A RO system should use a good membrane and it should not be a proprietary unit like GE, Kinetico, or Whirlpool if you want to keep your ownership costs low. The generic systems that include a name brand membrane is generally going to provide you with the same life and service. A good brand name for membranes is Filmtec or Dow. Look for those names when scouting for a system. Ebay has a bunch of system providers and the internet is full of providers. All the components typically come from the same suppliers and they typically have quality.
A RO system MUST have an activated carbon filter to remove chlorine and chloramine. Those chemicals will quickly destroy most membranes if left in the water. A good RO system should include particulate filters to keep grit and debris off the membrane and carbon. I typically see 1 and 5 micron filters quoted. A RO system might have a polishing activated carbon filter, but I don't really see the need for that since the raw water went through carbon once. So, look for a system that says it has 3 or 4 stages. A 5 stage system may be overkill since that typically includes that second carbon filter.
If the raw water feeding the RO unit is really hard, then it might be helpful to feed the unit ion-exchange (salt) softened water to help extend the life of the membrane. If there is already a softener in the house, then feed the RO unit from the softener. If you don't have a softener, don't fret about it. The high amount of water wasting is intended to help avoid crusting up the membrane with mineral scale. Feeding the unit hard water isn't a big deal.

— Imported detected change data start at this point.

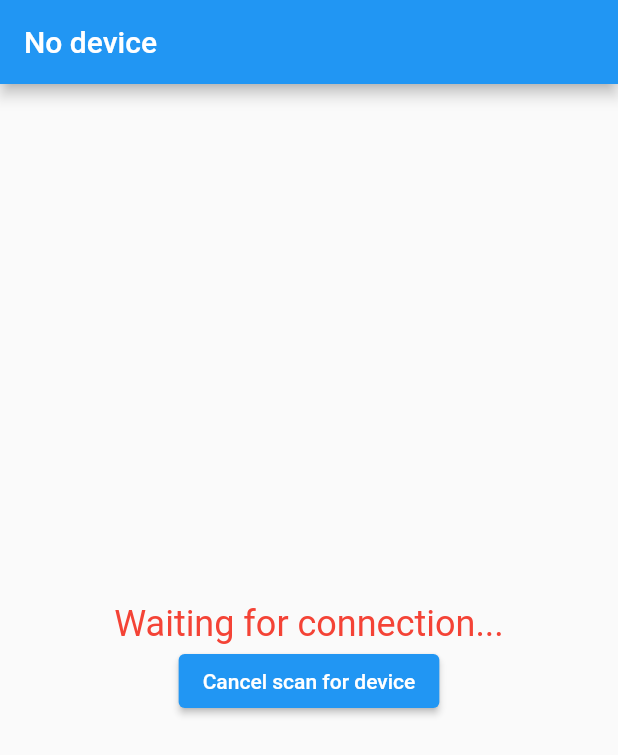
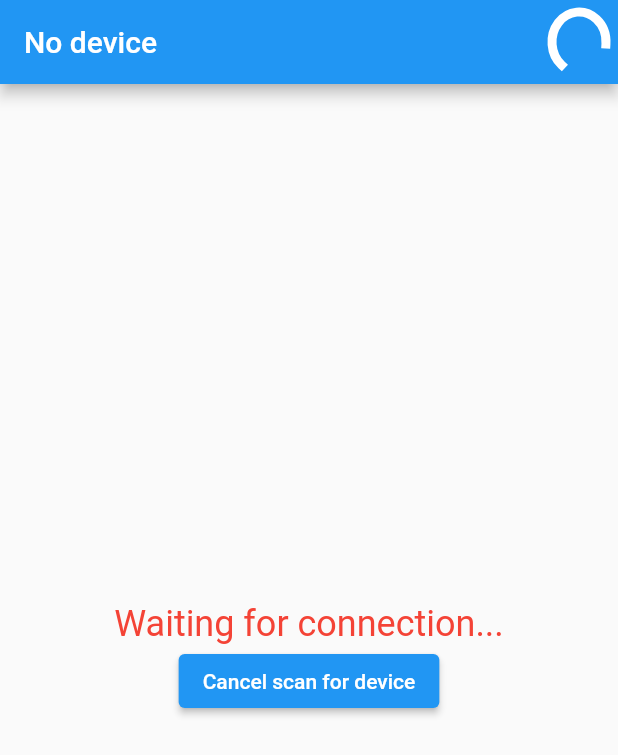
Before and after one commit to marcouellet/pool_temperature_monitor, a Flutter app: the first screen one second after launch, on a phone screen of 412 x 824 dp. Shown: the top 755 px of the screen. Run offline on Flutter 3.47's test engine with Material 2 defaults, Android fonts, the light colour scheme and no system bars; our stand-ins replace flutter_blue, flutter_svg, sleek_circular_slider.

Commit message:
Added sync in appbar

```diff
--- a/lib/sensor.dart
+++ b/lib/sensor.dart
@@ -21,10 +21,12 @@ class _SensorPageState extends State<SensorPage> {
   late bool isLookingForDevice;
   late bool isDeviceConnected;
   late List _sleeptempchargedata;
+  late AnimationController controller;
+  late Animation colorAnimation;
+  late Animation rotateAnimation;
   StreamSubscription<BluetoothDeviceState>? deviceStateSubscription;
   BluetoothDevice? device;
   Stream<List<int>>? stream;
-
   int _temp = 0;
   int _charge = 0;
 
@@ -127,7 +129,24 @@ class _SensorPageState extends State<SensorPage> {
   Widget build(BuildContext context) {
      return Scaffold(
         appBar: AppBar(
-          title: Text(deviceTitle())),
+          title: Text(deviceTitle()),
+          actions: <Widget>[
+            Container(
+              padding: const EdgeInsets.all(8.0),
+              child: isLookingForDevice
+              ? const CircularProgressIndicator(
+                  color: Colors.white,
+                  strokeWidth: 6,
+                )
+              : IconButton(
+                  padding: EdgeInsets.zero,
+                  iconSize: 40,
+                  icon: const Icon(Icons.sync),
+                  onPressed: () { tryLookupForDevices(); }
+                ),
+            ),
+          ]
+        ),
         body: Container(
             child: !isReady
               ? isLookingForDevice ?
```
Also changed, not shown: lib/animatedsync.dart (added, +19 -0 lines).
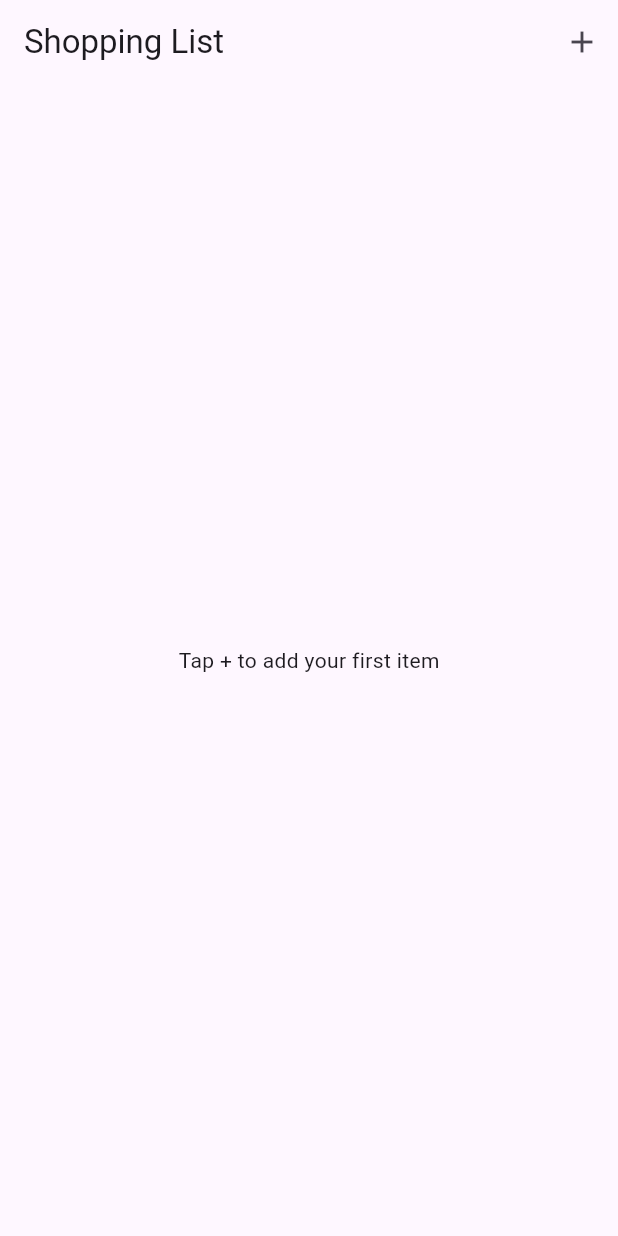
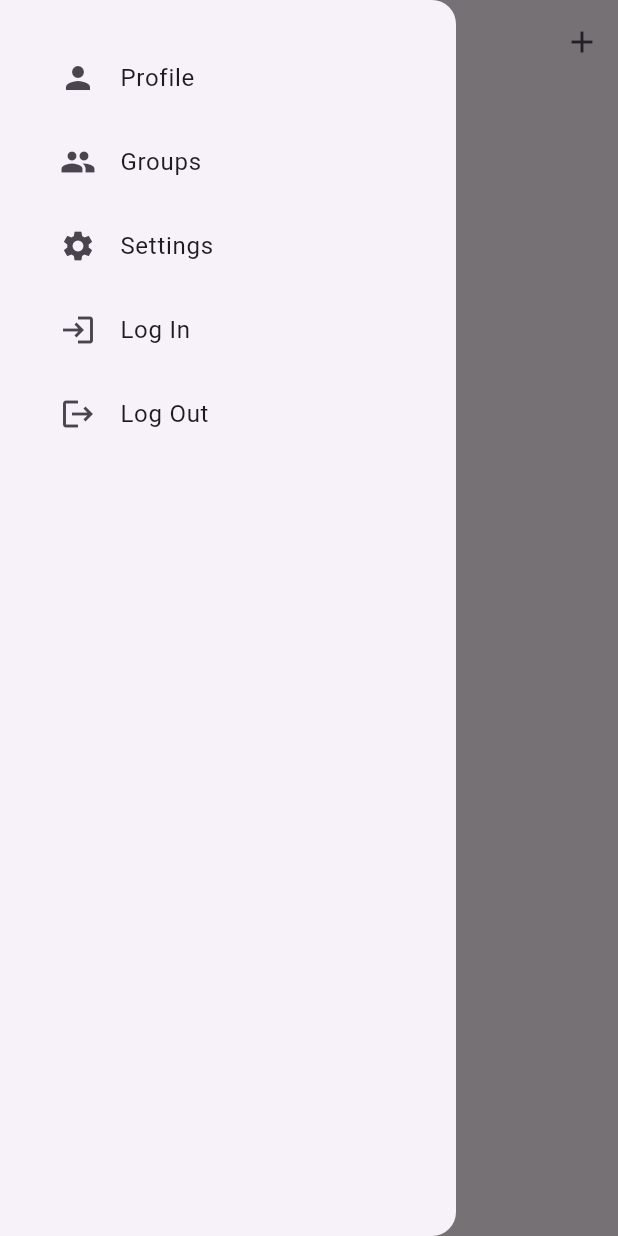
Before and after one commit to kaloqnnajdenov/buy_list, a Flutter app: the screen it shows after launch, with the side drawer open (before the commit the screen has no drawer), on a phone screen of 412 x 824 dp. Run offline on Flutter 3.47's test engine with Material 3 defaults, Android fonts, the light colour scheme and no system bars; our stand-ins replace shared_preferences.

Commit message:
add navigation drawer

```diff
--- a/lib/screens/shopping_list_page.dart
+++ b/lib/screens/shopping_list_page.dart
@@ -2,6 +2,7 @@ import 'package:buy_list/widgets/dismissable_item_dialog.dart';
 import 'package:flutter/material.dart';
 import '../services/storage_service.dart';
 import '../widgets/add_item_dialog.dart';
+import '../widgets/navigation_drawer.dart' as navDrawer;
 class ShoppingListPage extends StatefulWidget {
   const ShoppingListPage({super.key});
 
@@ -54,6 +55,7 @@ class _ShoppingListPageState extends State<ShoppingListPage> {
           IconButton(icon: const Icon(Icons.add), onPressed: _openAddDialog),
         ],
       ),
+      drawer: const navDrawer.NavigationDrawer(),
       body: _items.isEmpty
           ? const Center(child: Text('Tap + to add your first item'))
           : ListView.builder(
--- /dev/null
+++ b/lib/widgets/navigation_drawer.dart
@@ -0,0 +1,54 @@
+import 'package:flutter/material.dart';
+
+class NavigationDrawer extends StatelessWidget {
+  const NavigationDrawer({super.key});
+
+  @override
+  Widget build(BuildContext context) => Drawer(
+        child: SingleChildScrollView(
+          child: Column(
+            crossAxisAlignment: CrossAxisAlignment.stretch,
+            children: <Widget>[
+              buildHeader(context),
+              buildMenuItems(context),
+            ],
+          ),
+        ),
+      );
+
+  //so that it is correctly aligned
+  Widget buildHeader(BuildContext context) => Container(
+      padding: EdgeInsets.only(top: MediaQuery.of(context).padding.top));
+  Widget buildMenuItems(BuildContext context) => Container(
+        padding: const EdgeInsets.all(24),
+        child: const Wrap(
+          children: [
+            ListTile(
+              leading: const Icon(Icons.person),
+              title: const Text("Profile"),
+              //onTap: () {}, //TODO
+            ),
+            ListTile(
+              leading: const Icon(Icons.group),
+              title: const Text("Groups"),
+              //onTap: () {}, //TODO
+            ),
+            ListTile(
+              leading: const Icon(Icons.settings),
+              title: const Text("Settings"),
+              //onTap: () {}, //TODO
+            ),
+            ListTile(
+              leading: const Icon(Icons.login),
+              title: const Text("Log In"),
+              //onTap: () {}, //TODO
+            ),
+            ListTile(
+              leading: const Icon(Icons.logout),
+              title: const Text("Log Out"),
+              //onTap: () {}, //TODO
+            ),
+          ],
+        ),
+      );
+}
```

Do have a way to check the quality of your RO product water. A TDS meter is a good idea for anyone using RO water. That includes anyone buying RO water from a grocery store machine. I've seen multiple cases where brewers has problems with their brewing only to find out that the RO water machine was having problems and was delivering untreated water. The TDS meter is cheap and its your first line of defense against a problem with either your home unit or grocery unit.